:: What the task requires ::
Which lines of the entries contain the string "this"? Copy each of them.

:: Dataset extract ::
────────────────

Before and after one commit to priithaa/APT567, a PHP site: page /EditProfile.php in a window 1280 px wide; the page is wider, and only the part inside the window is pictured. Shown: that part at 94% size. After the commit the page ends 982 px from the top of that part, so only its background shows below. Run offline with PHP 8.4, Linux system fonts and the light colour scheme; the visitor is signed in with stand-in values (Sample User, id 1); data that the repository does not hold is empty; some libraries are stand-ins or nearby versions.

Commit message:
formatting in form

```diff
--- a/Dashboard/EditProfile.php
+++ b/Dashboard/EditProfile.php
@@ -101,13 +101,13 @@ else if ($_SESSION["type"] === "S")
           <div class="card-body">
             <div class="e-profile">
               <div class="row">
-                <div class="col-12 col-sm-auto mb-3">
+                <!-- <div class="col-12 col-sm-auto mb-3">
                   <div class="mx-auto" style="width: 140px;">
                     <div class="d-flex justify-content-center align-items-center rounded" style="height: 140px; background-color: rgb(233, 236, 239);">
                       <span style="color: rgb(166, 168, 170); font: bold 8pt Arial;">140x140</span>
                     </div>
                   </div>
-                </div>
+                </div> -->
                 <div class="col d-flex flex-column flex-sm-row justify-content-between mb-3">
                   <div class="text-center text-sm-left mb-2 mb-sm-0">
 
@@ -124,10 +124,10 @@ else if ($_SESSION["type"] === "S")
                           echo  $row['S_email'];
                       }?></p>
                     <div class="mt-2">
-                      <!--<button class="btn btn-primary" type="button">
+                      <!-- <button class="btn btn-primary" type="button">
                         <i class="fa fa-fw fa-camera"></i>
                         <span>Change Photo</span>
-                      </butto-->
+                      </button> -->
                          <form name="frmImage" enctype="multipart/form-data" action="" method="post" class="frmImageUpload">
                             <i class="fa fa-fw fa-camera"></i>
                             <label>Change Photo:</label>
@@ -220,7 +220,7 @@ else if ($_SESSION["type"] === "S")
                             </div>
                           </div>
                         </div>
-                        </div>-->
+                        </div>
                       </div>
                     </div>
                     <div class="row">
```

────────────────

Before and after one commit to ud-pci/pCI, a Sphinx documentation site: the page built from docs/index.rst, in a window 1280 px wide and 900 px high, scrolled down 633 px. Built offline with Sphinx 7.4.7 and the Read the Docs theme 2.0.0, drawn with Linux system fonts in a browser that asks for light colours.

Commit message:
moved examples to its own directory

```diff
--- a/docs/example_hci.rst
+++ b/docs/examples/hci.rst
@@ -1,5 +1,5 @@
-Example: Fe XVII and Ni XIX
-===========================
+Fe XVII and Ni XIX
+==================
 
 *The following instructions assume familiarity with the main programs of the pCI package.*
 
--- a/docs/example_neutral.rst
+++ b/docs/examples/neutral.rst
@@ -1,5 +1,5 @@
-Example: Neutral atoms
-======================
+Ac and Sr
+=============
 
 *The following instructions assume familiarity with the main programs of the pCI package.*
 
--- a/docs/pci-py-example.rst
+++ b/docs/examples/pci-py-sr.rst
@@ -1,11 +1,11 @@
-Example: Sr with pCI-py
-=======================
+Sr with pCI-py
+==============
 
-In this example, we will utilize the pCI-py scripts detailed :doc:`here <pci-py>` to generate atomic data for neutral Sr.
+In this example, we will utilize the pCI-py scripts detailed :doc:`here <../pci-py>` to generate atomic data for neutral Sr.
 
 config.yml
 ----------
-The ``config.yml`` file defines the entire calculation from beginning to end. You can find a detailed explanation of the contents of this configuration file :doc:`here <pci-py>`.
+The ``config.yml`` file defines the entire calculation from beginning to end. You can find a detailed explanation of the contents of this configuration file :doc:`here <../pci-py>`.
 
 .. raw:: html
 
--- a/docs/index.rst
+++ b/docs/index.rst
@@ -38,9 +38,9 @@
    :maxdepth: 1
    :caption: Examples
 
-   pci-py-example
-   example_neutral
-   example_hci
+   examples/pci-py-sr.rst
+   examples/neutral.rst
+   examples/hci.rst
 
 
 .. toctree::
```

────────────────

:: Solution below ::
-In this example, we will utilize the pCI-py scripts detailed :doc:`here <pci-py>` to generate atomic data for neutral Sr.
+In this example, we will utilize the pCI-py scripts detailed :doc:`here <../pci-py>` to generate atomic data for neutral Sr.
-The ``config.yml`` file defines the entire calculation from beginning to end. You can find a detailed explanation of the contents of this configuration file :doc:`here <pci-py>`.
+The ``config.yml`` file defines the entire calculation from beginning to end. You can find a detailed explanation of the contents of this configuration file :doc:`here <../pci-py>`.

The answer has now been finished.